Moving in with a partner is an exciting time, but it’s also important to think about where you stand from a legal perspective.
When you’re not married to the partner you’re living with, it’s wise to consider how the lack of legal protection could affect your finances and other assets.
If you are living with someone who you’re in a relationship with, but are not married to, it is known as cohabitating.
To find out more about cohabitating and what it might mean for your relationship, keep reading.
What is cohabitation?
Cohabitation is a term that is used to describe couples who are unmarried but are in a relationship and living together.
Normally these couples will have fewer legal rights than couples who are married or in a civil partnership which means there’s limited legal protection if the relationship breaks down or one partner dies.
What is a cohabitation agreement?
A cohabitation agreement is a legally binding document that unmarried couples who are living together can apply for.
This document sets out what will happen to your finances, house, and any minor children if you separate, or if one partner becomes ill or dies.
It’s an important document for cohabitating couples to obtain as without one, you will not have much legal protection if your circumstances change.
How can I prove cohabitation in the UK?
To get a cohabitation agreement, you and your partner will need to prove that you are cohabitating.
Evidence you can show to demonstrate this includes joint leases, letters that are addressed to both individuals, and joint utility bills such as gas, electricity or water.
What are my rights when I’m cohabiting?

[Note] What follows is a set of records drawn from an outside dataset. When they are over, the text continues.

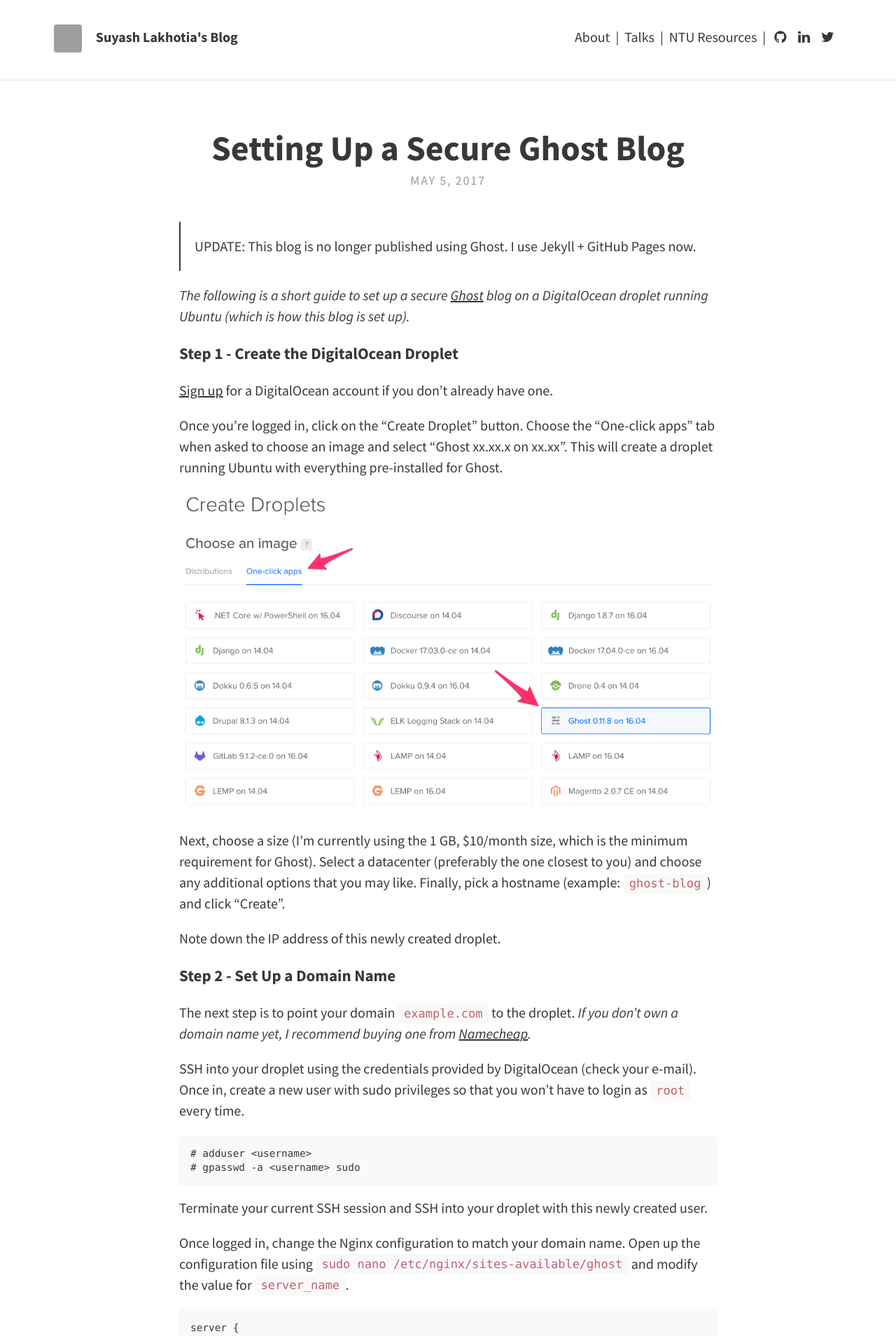
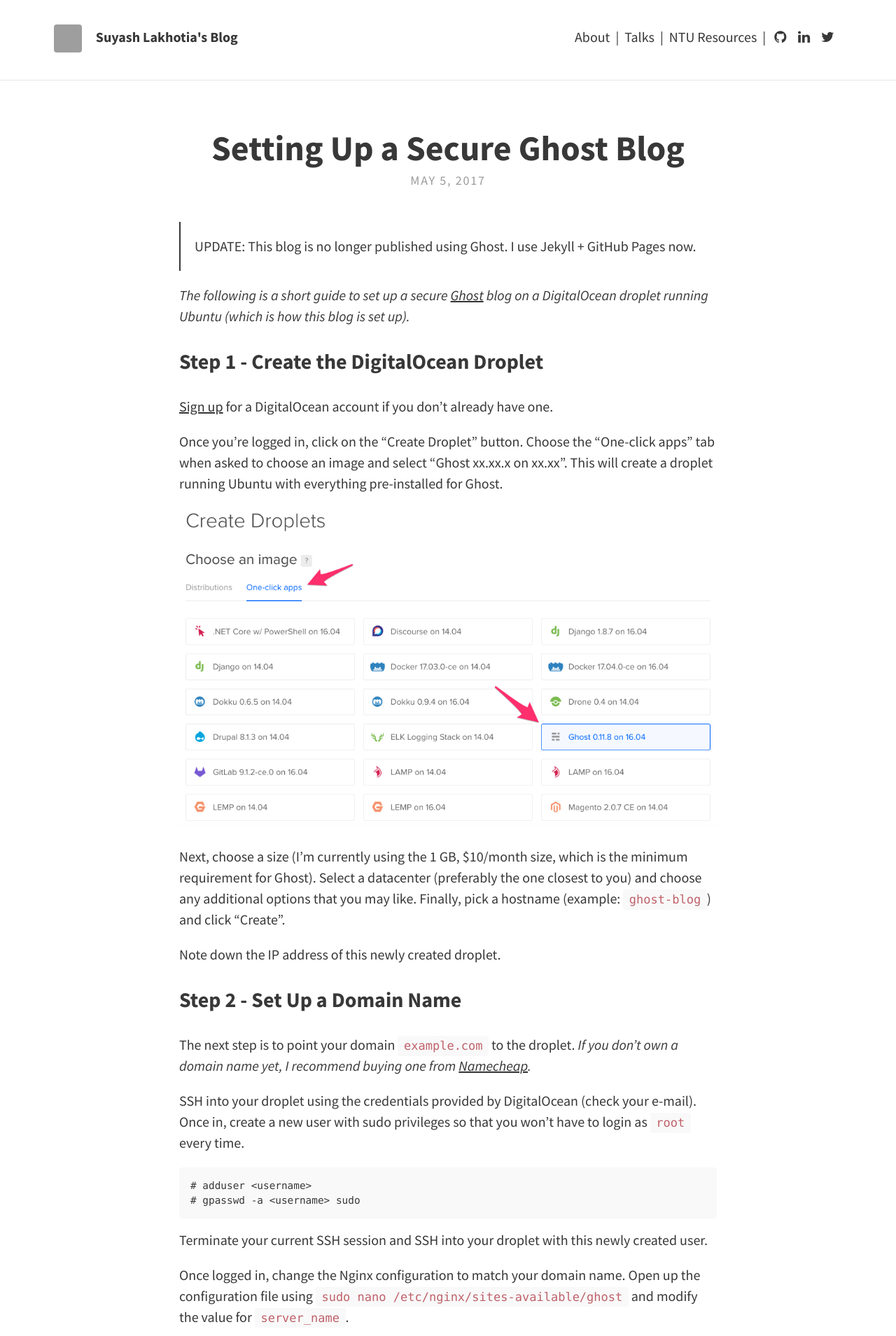
Before and after one commit to SuyashLakhotia/blog, a Jekyll site: the page built from _posts/2017-05-05-setting-up-a-secure-ghost-blog.md, in a window 1280 px wide. Shown: the top 1909 px of the page at 70% size. Built offline with Jekyll 4.4.1, drawn with Linux system fonts in a browser that asks for light colours; nearby versions of some CDN libraries; grey boxes are pictures that could not be loaded.

Commit message:
Reduced h<X> by 1

````diff
--- a/_posts/2017-05-05-setting-up-a-secure-ghost-blog.md
+++ b/_posts/2017-05-05-setting-up-a-secure-ghost-blog.md
@@ -9,7 +9,7 @@
 
 *The following is a short guide to set up a secure [Ghost](https://ghost.org/) blog on a DigitalOcean droplet running Ubuntu (which is how this blog is set up).*
 
-#### Step 1 - Create the DigitalOcean Droplet
+### Step 1 - Create the DigitalOcean Droplet
 
 [Sign up](https://www.digitalocean.com/registrations/new) for a DigitalOcean account if you don't already have one.
 
@@ -21,7 +21,7 @@
 
 Note down the IP address of this newly created droplet.
 
-#### Step 2 - Set Up a Domain Name
+### Step 2 - Set Up a Domain Name
 
 The next step is to point your domain `example.com` to the droplet. *If you don't own a domain name yet, I recommend buying one from [Namecheap](https://www.namecheap.com/).*
 
@@ -62,11 +62,11 @@
 
 Once Ghost restarts, add an `A Record` to your domain using your DNS manager that points to your droplet's IP address. The blog should now be accessible at `example.com`.
 
-#### Step 3 - SSL & HTTPS
+### Step 3 - SSL & HTTPS
 
 Since you will be required to login to Ghost's admin interface using an e-mail address and a password, it's a good idea to use HTTPS instead of HTTP so that your credentials are not sent in plaintext.
 
-##### Step 3.1 - Install Let's Encrypt Client
+#### Step 3.1 - Install Let's Encrypt Client
 
 One way to secure your blog is using [Let's Encrypt](https://letsencrypt.org/), which is a new Certificate Authority that provides an easy way to obtain and install free TLS/SSL certificates, thereby enabling encrypted HTTPS on web servers.
 
@@ -78,7 +78,7 @@
 $ sudo chmod a+x /usr/local/sbin/certbot-auto
 ```
 
-##### Step 3.2 - Obtain a Certificate
+#### Step 3.2 - Obtain a Certificate
 
 A SSL certificate can be obtained using the Webroot plugin, which places a special file in the `/.well-known` directory within the document root that can be opened (through the web server) by the Let's Encrypt client for validation. To ensure that the directory is accessible to `certbot-auto` for validation, the Nginx configuration has to be modified using `sudo nano /etc/nginx/sites-available/ghost` and the following lines have to be added inside the `server` block:
 
@@ -117,7 +117,7 @@
 - `fullchain.pem`: `cert.pem` & `chain.pem` combined
 - `privkey.pem`: Certificate's private key
 
-##### Step 3.3 - Configure TLS/SSL on Nginx
+#### Step 3.3 - Configure TLS/SSL on Nginx
 
 Now that the certificates have been generated, the Nginx configuration has to be modified.
 
@@ -159,7 +159,7 @@
 
 The Let's Encrypt TLS/SSL certificate is now in place and can be tested by visiting `https://example.com`.
 
-##### Step 3.4 - Change Ghost Configuration
+#### Step 3.4 - Change Ghost Configuration
 
 Next, the `url` in `config.js` has to be changed to its HTTPS equivalent and for increased security, admin pages should be forced to use SSL.
 
@@ -182,7 +182,7 @@
 $ sudo service ghost restart
 ```
 
-##### Step 3.5 - Set Up Auto Renewal for Certificate
+#### Step 3.5 - Set Up Auto Renewal for Certificate
 
 Let's Encrypt certificates are only valid for 90 days, however, they can be easily renewed using `certbot-auto`.
 
@@ -203,13 +203,13 @@
 
 This will run `certbot-auto renew` at 02:30 AM every Monday and restart Nginx at 02:35 AM. The output produced by the renewal command will be piped to a log file located at `/var/log/le-renew.log`.
 
-#### Step 4 - Start Blogging!
+### Step 4 - Start Blogging!
 
 Finally, simply visit `https://example.com/ghost/` and create an account to start blogging. Check out Ghost's [user documentation](https://help.ghost.org/hc/en-us/categories/203268947-Ghost-Pro-) for questions regarding using Ghost and the [developer documentation](http://support.ghost.org/developers) for questions regarding the inner workings of Ghost.
 
 ---
 
-#### References
+### References
 
 - https://www.digitalocean.com/community/tutorials/how-to-use-the-digitalocean-ghost-application
 - https://www.digitalocean.com/community/tutorials/how-to-secure-nginx-with-let-s-encrypt-on-ubuntu-14-04
````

You will only have legal rights as a cohabitating couple when you have a cohabitation agreement drawn up.
Without a cohabitation agreement in place, you won’t have any right to your partner’s assets if you separate and will not be entitled to anything in the event of their death.
Once you have this agreement, you could both have access to each other’s state pension, next of kin rights in emergencies and a share of each other’s assets if you decide to separate.
How do I get a cohabitation agreement?
Before drawing up an agreement, you and your partner should talk about what you think should be included and what assets should be divided between the two of you. Assets that you share could include your pensions, savings, and any jointly owned property or vehicles.
National Legal Service’s team of specialist family solicitors will work with you to draw up the agreement. This will include calculating the value of your assets, whether you have children and detailing how much each of you earns.
Once the agreement has been drafted, and you’re both happy with its contents, each of you will need to sign it.
If anything changes in your circumstances after you’ve signed the cohabitation agreement, you can contact your solicitor to make any changes – as long as both parties agree to the changes being made.